The bank I was directed to for opening an account seems to run completely differently. There were no tellers that I could see and – wait – no queues! I found my way to a friendly African staffer behind a centrally located desk,
who took my name with a helpful smile and politely asked me to take a seat in bright red chairs. Music played overhead, including my favourite Coldplay album. Within minutes a polite lady appeared, smiled and apologised for the wait, taking me to her booth from an indepth explanation of my new account. Well, I thought, this is service!
After spending the morning surfing the net and trying to locate anything that was short-let and reasonably priced in the exclusive suburb of Islington that I liked (well, my dad was born here I think, and they did say the schools were great!) – I accepted the futility of the exercise in realising that exclusive suburbs don’t have cheap or easy rent! The next best offer seemed to be a number of places – dubiously without photographs other than ‘sample ones’ – in the area of Willesden Green. So I now decided to see how long it would take to get there and whether I would be stranded in the snow on a deserted and lonely station platform in the freezing dark. Three stations and one hour later I emerged in leafy Willesden Green. As usual coming out a high point of the village with little shops falling away on either side of the station bridge, I immediately saw a sign pointing down the road to a mosque.
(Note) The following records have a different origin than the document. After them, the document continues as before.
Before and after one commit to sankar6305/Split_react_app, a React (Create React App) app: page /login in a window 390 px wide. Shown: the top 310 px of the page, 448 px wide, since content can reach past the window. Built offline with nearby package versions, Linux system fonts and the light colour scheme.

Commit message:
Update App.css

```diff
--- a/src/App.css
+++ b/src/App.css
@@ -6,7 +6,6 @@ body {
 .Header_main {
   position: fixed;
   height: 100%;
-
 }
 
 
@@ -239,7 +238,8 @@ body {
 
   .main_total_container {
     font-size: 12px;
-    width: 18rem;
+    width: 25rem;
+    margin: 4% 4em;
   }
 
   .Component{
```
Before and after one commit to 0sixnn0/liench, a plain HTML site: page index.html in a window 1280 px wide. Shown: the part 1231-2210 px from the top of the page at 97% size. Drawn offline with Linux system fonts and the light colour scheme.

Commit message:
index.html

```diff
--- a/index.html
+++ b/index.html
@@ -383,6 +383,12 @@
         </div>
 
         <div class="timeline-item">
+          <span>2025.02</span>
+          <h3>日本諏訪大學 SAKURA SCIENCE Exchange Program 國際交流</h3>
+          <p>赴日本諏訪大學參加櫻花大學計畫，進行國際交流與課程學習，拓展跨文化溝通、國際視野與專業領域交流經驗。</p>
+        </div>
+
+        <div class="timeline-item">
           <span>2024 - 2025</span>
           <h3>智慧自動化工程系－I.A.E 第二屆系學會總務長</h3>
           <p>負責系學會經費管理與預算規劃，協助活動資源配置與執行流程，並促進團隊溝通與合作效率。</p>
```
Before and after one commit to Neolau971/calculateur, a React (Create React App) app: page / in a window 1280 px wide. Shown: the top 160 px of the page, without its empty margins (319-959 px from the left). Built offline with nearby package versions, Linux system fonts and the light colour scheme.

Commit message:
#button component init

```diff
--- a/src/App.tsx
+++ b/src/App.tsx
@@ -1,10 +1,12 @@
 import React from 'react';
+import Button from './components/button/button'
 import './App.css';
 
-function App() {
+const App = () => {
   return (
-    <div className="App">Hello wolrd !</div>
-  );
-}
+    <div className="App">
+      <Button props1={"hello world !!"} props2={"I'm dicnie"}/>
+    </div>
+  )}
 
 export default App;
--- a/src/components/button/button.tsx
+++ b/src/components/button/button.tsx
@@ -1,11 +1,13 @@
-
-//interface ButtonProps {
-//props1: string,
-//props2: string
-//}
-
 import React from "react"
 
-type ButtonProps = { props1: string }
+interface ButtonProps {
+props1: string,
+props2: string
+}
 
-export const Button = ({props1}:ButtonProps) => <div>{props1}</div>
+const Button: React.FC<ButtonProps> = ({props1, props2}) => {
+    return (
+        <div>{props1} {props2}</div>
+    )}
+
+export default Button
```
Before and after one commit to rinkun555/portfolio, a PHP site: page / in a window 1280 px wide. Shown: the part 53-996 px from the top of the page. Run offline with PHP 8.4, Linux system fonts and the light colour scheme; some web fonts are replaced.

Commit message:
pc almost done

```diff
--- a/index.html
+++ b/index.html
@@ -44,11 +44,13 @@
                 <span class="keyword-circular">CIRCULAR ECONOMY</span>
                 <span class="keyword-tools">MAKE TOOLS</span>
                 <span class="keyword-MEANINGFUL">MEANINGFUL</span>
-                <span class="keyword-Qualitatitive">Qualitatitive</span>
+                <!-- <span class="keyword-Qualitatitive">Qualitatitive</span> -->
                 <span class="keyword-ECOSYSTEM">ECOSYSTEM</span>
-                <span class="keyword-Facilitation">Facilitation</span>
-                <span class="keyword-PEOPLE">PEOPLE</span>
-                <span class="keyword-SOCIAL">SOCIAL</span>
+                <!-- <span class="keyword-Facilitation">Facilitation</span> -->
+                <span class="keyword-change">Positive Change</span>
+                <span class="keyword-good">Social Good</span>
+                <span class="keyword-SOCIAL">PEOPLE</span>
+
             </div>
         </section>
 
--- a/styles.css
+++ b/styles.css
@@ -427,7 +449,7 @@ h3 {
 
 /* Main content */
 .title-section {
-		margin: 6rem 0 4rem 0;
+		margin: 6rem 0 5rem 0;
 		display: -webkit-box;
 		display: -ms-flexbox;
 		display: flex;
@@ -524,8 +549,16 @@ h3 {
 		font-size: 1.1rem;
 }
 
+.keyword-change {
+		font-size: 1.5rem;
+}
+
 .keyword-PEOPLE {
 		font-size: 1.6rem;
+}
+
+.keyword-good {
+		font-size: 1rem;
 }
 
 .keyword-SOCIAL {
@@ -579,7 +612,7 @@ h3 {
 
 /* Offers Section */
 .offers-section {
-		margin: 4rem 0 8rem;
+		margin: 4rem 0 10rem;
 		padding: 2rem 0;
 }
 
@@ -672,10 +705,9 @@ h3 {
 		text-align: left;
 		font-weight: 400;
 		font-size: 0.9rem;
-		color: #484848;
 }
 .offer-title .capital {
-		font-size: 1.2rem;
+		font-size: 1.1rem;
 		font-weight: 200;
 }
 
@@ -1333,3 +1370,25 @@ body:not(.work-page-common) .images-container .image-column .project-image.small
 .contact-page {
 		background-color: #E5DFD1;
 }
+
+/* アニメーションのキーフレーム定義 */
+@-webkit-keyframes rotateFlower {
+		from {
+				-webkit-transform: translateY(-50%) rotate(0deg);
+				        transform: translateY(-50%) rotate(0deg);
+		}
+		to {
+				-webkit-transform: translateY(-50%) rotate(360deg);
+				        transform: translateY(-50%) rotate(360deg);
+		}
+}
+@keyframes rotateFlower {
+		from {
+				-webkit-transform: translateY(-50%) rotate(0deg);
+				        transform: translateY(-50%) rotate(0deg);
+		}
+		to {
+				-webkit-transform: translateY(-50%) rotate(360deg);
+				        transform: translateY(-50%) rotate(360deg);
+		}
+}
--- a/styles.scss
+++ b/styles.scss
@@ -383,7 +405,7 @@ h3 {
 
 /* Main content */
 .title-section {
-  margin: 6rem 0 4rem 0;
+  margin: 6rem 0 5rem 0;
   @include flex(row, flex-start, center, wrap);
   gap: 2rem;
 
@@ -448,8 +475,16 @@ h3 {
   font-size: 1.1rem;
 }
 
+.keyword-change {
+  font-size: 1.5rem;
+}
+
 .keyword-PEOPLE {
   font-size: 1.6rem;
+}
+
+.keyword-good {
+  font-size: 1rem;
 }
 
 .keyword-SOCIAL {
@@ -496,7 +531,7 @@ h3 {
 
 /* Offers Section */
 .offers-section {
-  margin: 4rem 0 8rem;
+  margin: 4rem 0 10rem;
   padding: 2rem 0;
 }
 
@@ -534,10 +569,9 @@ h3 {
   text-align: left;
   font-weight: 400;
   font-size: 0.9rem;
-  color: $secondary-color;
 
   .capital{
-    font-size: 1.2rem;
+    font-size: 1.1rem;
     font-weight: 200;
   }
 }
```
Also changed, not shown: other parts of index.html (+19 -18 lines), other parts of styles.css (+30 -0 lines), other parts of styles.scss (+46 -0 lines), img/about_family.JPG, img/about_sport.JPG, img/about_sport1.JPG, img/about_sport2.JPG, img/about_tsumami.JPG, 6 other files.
Well, I thought, this looks good. My imagined small door to a tiny musallah in fact turns out to be the huge Brent St mosque still under refurbishment. Peering in the door a worried South Asian gentleman carrying his masbahah tried to shoo me away to a different entry. I persevered and through our different accents managed to eventually get approval to pray and browse around. The mosque is huge, airy and comfortable. Yep, I like the area.
Walking back up to the train station I decided to try for cafes and busses. The cafes were limited, but the busses were plentiful and one went directly back to my destination! Muslims and halal restaurants were everywhere, with a much busier small village life than the place I had visited earlier. Catching a double decker bus I sat up the top to watch the view. These tall narrow busses seem to surf down the narrow rivulets of village streets, banked steeply on each side by quaint and sometimes crumbling shop fronts. The tall sashed windows that rise up on each side seem to lean in as the buses lurch between grated crossings and down grand residential streets with towering trees almost obscuring the sky.
People are more relaxed I notice, but tense in a worried sort of way. You see less of a cool restrained type of dude – the one my son is so adept at – than open features that display the full range of emotions. I imagine him cringing if I behaved in the manner of those around me who seem oblivious to social expectations, speaking loudly on mobile phones and above and over each other as though there was not ten people standing between them.
I break fast this time in a tiny restaurant off Oxford St with rich tomato and basil soup, light salad with fried salmon fillets on top and crusty bread. Delicious, but the owner is a little bemused by my insistence that I have to wait before I can break fast. This causes me to miss a coffee I have been dying for from the Costa coffee shop which closes across the street while I am dashing towards it. Closer to home I find the street mall which had such wonderful little cafes during the day, not spread out with rustic tables and tablecloths for Italian, Greek and Asian restaurants joyously celebrating the night. I ask for a coffee and am told I have to have desert as well (now that’ll be hard). I choose a light sorbet – so light it slips dreamily from my spoon like heavy beaten egg white – and the coffee is warm, not too strong and very smooth.
I watch as behind the tables on the mall, speed past ladies on bikes. I had seen many of these in the city also – usually no helmets, weaving comfortably between the double decker busses, little black taxis and other cars. From high heels and dressed up, to middle aged and casual, there were an abundance of fit women peddling their way around. Certainly everyone seems fitter than me, and there is little obesity. Suddenly a troop of Greek musicians start up at the tables, as a black taxi trundles through the tiny space of the mall behind them. I love this place!